- EXERCISE INPUTS
*** Begin section ***
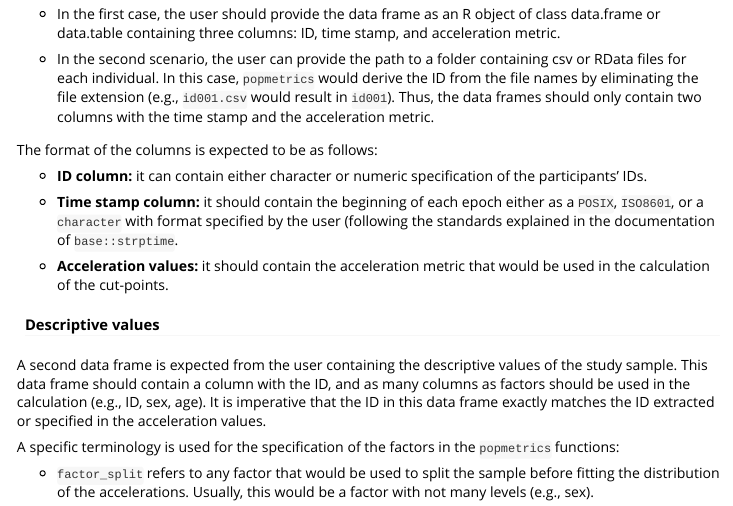
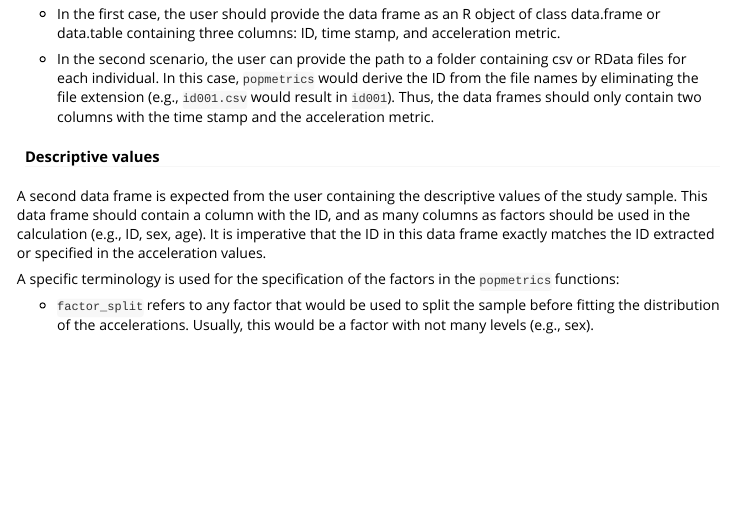
Before and after one commit to jhmigueles/popmetrics, an R Markdown document (vignettes/tutorial_NHANES.Rmd): the page in a window 1100 px wide, from 490 px down. Rendered offline with R 4.5, knitr and Pandoc, with nearby package versions.

Commit message:
revise tutorial NHANES

```diff
--- a/vignettes/tutorial_NHANES.Rmd
+++ b/vignettes/tutorial_NHANES.Rmd
@@ -55,19 +55,6 @@ or providing data frames for each individual.
     the file extension (e.g., `id001.csv` would result in `id001`).
     Thus, the data frames should only contain two columns with the time
     stamp and the acceleration metric.
-
-The format of the columns is expected to be as follows:
-
--   **ID column:** it can contain either character or numeric
-    specification of the participants' IDs.
-
--   **Time stamp column:** it should contain the beginning of each epoch
-    either as a `POSIX`, `ISO8601`, or a `character` with format
-    specified by the user (following the standards explained in the
-    documentation of `base::strptime`.
-
--   **Acceleration values:** it should contain the acceleration metric
-    that would be used in the calculation of the cut-points.
 
 #### Descriptive values
 
```
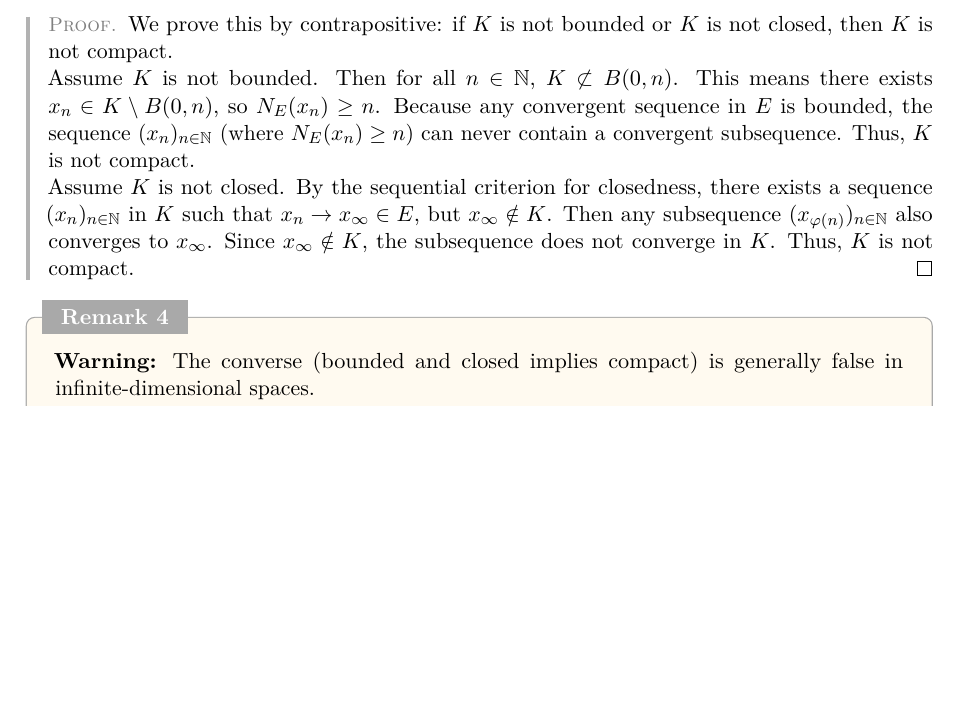
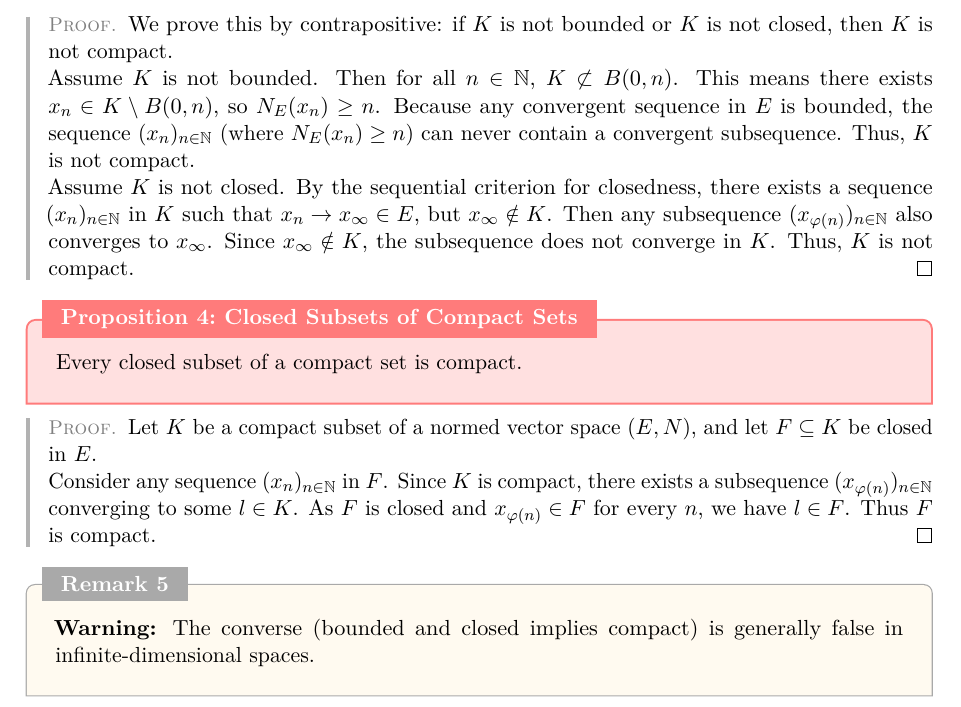
Before and after one commit to WiSiK147/Ecole_Polytechnique_notes, a LaTeX document (sem3/topology/main.tex): part of page 15 of 18, cut so that both start at the same text, the shorter picture padded with empty space. The pictures show the PDF file sem3/topology/main.pdf that the author committed with the source.

Commit message:
prop 1.5.2 added

```diff
--- a/sem3/topology/main.tex
+++ b/sem3/topology/main.tex
@@ -1005,6 +1005,15 @@ By the sequential criterion for closedness, there exists a sequence $(x_n)_{n \i
 Then any subsequence $(x_{\varphi(n)})_{n \in \N}$ also converges to $x_\infty$. Since $x_\infty \notin K$, the subsequence does not converge in $K$. Thus, $K$ is not compact.
 \end{proof}
 
+\begin{proposition}{Closed Subsets of Compact Sets}{closed_in_compact}
+Every closed subset of a compact set is compact.
+\end{proposition}
+\begin{proof}
+Let $K$ be a compact subset of a normed vector space $(E, N)$, and let $F \subseteq K$ be closed in $E$.
+
+Consider any sequence $(x_n)_{n \in \N}$ in $F$. Since $K$ is compact, there exists a subsequence $(x_{\varphi(n)})_{n \in \N}$ converging to some $l \in K$. As $F$ is closed and $x_{\varphi(n)} \in F$ for every $n$, we have $l \in F$. Thus $F$ is compact.
+\end{proof}
+
 \begin{remark}{}{}
 \textbf{Warning:} The converse (bounded and closed implies compact) is generally false in infinite-dimensional spaces.
 \end{remark}
```
Also changed, not shown: sem3/topology/main.pdf.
*** End section ***
- REQUIRED ACTION
Every line of the records in which the string "proposition" is found should be counted, and only the count returned.

- ANSWER
2